Its been some time since I've posted any thing on the forum. My apologies. However I am keen to ask a few individual subject specific questions to you oil.

Re: self sustainability and soil.
I believe soil is crucially important for self sustainability (please correct me if im wrong).
I feel that if the soil is not right, your harvest may not necessarily come to fruition; not good if your planning to live off it and i was wanting to ask you all what you do to your soil. And how self sufficient you feel you are.
Do you soil test? (If so; please explain)
What to you add? (And why)
Whats your harvests like?
What grows well and what doesn't?
What challenges are you facing?

The day we get property is getting closer and closer and trial, error and tips from SSC members i think are the best way to go.

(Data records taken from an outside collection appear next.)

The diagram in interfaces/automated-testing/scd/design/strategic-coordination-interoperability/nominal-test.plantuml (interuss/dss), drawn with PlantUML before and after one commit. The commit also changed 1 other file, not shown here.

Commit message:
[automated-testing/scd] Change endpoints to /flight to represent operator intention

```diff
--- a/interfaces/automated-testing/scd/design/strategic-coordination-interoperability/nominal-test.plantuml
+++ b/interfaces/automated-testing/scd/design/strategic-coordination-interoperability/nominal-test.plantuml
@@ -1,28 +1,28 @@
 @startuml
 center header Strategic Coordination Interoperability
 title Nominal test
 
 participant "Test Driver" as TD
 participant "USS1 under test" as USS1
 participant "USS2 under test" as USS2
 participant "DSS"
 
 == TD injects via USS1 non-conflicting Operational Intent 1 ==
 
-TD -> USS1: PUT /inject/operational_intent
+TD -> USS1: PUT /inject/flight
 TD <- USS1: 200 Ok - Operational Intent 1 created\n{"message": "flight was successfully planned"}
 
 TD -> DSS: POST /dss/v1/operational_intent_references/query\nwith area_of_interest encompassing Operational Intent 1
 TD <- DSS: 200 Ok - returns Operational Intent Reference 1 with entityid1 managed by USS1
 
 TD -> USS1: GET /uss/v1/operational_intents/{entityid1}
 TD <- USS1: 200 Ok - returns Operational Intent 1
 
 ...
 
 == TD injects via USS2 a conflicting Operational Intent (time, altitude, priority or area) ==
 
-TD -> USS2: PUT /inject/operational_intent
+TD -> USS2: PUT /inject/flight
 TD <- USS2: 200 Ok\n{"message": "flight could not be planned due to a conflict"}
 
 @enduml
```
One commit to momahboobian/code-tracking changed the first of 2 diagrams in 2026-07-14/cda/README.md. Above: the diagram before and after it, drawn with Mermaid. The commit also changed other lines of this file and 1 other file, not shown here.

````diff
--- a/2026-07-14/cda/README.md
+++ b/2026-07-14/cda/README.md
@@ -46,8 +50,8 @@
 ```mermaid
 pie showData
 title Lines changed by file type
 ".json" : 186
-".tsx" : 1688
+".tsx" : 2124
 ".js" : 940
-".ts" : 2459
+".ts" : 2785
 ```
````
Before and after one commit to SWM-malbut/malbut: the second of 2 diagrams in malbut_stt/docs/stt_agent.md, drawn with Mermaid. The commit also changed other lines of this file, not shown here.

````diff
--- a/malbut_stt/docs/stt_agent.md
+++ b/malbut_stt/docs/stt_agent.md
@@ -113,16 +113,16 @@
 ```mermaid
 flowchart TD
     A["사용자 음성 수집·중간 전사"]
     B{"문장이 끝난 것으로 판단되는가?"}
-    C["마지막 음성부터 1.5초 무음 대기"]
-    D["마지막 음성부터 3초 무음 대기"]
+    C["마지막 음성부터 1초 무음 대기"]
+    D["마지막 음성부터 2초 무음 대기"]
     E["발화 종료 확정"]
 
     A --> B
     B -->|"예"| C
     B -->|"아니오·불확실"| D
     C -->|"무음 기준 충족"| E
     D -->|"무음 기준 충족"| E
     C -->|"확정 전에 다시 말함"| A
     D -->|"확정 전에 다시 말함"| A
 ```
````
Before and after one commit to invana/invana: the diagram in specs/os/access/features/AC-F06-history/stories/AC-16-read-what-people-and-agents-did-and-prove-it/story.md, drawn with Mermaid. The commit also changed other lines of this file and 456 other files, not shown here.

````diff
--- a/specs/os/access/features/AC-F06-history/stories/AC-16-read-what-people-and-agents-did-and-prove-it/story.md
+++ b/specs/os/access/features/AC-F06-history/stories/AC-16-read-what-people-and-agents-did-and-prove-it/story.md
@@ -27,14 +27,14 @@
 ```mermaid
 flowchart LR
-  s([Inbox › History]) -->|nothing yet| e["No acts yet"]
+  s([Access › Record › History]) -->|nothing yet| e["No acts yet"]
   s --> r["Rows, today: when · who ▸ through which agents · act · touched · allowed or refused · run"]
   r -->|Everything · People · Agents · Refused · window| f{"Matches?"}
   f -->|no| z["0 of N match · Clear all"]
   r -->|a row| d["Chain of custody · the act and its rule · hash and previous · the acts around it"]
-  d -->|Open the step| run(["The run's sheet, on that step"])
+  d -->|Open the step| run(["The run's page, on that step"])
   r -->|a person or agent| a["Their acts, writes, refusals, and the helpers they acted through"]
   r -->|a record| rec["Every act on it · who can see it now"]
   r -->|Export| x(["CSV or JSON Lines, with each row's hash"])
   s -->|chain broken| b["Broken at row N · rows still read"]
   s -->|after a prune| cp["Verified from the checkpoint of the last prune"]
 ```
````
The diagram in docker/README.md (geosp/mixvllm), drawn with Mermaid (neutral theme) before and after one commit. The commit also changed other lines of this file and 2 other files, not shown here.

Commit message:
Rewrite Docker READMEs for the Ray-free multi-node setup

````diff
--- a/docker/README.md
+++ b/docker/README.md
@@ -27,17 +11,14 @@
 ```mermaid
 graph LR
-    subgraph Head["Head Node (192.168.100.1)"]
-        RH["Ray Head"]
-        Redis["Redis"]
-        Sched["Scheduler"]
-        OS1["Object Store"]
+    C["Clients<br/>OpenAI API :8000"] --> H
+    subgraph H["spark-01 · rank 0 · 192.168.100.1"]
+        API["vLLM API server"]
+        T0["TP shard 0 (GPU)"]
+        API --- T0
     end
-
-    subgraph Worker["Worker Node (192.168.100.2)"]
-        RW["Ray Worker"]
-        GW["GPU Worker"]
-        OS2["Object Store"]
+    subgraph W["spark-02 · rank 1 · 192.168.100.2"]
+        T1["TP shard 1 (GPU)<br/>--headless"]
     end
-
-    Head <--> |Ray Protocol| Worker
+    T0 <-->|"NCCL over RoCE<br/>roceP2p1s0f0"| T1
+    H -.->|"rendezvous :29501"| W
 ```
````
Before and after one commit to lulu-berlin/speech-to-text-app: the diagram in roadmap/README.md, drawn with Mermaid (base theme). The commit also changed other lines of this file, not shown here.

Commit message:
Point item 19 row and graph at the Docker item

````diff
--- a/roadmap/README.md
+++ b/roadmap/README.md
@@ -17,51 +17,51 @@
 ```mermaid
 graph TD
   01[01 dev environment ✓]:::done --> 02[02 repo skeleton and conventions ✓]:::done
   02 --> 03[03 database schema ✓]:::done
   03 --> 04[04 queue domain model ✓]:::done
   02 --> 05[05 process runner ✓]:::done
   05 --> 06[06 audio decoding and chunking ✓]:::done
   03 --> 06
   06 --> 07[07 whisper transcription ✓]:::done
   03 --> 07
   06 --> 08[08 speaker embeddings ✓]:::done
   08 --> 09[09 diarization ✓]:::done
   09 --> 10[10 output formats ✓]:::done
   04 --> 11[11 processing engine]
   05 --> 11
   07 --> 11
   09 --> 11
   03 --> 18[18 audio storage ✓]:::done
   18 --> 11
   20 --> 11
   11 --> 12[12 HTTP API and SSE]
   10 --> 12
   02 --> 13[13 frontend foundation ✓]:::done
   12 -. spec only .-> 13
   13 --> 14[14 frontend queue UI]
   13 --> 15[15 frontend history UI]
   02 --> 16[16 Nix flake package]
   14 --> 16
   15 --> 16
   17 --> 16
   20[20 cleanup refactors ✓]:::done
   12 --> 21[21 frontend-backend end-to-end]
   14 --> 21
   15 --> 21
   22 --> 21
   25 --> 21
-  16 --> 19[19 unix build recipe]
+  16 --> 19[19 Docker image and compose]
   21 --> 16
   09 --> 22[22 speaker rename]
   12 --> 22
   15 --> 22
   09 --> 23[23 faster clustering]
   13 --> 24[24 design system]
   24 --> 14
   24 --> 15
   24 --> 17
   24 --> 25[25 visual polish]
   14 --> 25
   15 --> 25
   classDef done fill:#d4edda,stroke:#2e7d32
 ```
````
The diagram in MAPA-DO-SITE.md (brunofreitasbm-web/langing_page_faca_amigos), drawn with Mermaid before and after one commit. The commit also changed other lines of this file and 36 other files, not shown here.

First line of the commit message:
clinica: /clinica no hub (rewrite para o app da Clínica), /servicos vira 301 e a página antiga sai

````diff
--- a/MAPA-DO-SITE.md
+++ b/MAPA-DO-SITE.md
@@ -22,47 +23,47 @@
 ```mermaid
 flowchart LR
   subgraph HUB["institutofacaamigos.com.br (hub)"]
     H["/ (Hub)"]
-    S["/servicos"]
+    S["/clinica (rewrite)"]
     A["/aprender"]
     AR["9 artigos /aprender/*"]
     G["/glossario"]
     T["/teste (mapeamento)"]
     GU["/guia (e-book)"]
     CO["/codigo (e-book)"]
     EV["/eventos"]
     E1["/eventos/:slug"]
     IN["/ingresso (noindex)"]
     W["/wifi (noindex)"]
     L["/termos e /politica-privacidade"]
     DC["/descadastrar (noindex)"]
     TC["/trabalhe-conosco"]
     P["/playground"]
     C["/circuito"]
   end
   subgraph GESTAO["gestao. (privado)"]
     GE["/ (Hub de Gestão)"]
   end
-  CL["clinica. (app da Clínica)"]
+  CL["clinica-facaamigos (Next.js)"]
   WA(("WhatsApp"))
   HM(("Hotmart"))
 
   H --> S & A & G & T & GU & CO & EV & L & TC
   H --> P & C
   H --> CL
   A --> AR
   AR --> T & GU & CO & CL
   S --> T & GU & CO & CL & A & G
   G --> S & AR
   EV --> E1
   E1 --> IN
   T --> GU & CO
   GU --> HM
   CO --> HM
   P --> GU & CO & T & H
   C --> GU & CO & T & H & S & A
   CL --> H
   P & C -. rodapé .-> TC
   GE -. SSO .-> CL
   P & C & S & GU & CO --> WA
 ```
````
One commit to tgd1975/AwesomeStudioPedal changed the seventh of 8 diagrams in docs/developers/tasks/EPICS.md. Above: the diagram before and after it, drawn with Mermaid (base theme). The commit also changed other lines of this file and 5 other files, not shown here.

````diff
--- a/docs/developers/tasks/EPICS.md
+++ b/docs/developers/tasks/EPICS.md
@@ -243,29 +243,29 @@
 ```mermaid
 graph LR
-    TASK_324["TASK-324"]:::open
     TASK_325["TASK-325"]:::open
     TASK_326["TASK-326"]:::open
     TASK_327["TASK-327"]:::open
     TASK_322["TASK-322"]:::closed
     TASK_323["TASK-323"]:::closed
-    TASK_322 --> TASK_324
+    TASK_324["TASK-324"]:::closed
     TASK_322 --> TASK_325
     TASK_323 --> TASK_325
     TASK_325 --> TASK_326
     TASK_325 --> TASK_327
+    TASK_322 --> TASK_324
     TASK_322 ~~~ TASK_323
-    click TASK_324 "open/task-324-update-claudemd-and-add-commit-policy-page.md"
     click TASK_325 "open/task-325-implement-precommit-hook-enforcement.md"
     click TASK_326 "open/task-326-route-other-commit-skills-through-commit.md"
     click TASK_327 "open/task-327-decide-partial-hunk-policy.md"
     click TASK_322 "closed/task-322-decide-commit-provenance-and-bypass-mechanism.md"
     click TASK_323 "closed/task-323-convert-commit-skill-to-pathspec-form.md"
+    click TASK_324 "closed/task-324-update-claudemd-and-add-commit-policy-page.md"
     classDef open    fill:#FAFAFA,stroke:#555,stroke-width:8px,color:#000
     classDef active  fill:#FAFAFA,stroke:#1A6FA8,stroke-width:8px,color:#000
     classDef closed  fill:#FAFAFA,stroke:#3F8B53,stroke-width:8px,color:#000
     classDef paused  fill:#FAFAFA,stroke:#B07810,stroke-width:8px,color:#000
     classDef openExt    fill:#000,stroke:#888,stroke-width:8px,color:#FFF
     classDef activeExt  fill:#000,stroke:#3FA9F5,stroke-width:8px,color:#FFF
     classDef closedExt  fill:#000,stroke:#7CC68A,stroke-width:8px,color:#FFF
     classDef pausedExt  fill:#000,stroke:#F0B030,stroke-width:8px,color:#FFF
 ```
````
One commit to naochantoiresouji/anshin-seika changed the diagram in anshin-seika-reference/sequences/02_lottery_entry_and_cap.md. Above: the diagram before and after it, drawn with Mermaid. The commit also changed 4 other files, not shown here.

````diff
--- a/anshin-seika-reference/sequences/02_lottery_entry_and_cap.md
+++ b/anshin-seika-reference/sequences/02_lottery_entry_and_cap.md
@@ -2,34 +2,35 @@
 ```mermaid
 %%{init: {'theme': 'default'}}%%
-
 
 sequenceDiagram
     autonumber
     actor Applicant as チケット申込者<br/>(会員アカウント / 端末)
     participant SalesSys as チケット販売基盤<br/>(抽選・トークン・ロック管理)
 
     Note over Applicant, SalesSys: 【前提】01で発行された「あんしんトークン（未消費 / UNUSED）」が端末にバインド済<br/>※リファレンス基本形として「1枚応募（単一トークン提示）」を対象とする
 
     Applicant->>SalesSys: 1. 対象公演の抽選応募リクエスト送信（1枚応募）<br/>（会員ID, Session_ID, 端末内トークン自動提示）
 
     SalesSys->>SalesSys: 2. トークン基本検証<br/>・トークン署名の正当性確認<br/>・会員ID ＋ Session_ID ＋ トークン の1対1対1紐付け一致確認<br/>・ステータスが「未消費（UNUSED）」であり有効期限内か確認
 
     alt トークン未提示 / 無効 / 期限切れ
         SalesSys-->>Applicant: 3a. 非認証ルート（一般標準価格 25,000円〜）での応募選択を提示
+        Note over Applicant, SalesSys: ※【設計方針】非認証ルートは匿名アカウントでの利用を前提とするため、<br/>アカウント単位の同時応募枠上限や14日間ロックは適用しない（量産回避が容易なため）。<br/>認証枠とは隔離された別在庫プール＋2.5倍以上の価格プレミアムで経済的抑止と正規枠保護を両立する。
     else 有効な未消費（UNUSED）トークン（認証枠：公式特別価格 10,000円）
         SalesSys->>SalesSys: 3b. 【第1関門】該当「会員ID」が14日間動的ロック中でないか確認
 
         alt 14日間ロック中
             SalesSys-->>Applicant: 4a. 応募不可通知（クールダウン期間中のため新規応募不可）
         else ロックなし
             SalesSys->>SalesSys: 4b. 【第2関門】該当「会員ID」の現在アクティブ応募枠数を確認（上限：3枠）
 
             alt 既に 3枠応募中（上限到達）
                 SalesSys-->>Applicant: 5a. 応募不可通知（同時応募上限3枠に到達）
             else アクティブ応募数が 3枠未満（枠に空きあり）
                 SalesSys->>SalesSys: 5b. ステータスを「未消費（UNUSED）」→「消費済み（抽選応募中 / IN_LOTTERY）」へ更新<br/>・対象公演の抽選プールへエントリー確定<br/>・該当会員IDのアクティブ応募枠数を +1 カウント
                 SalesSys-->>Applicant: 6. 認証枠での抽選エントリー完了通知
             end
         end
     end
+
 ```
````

Appreciate any tips, tricks or hacks available :)

Your fellow SSC member;
Sasha xx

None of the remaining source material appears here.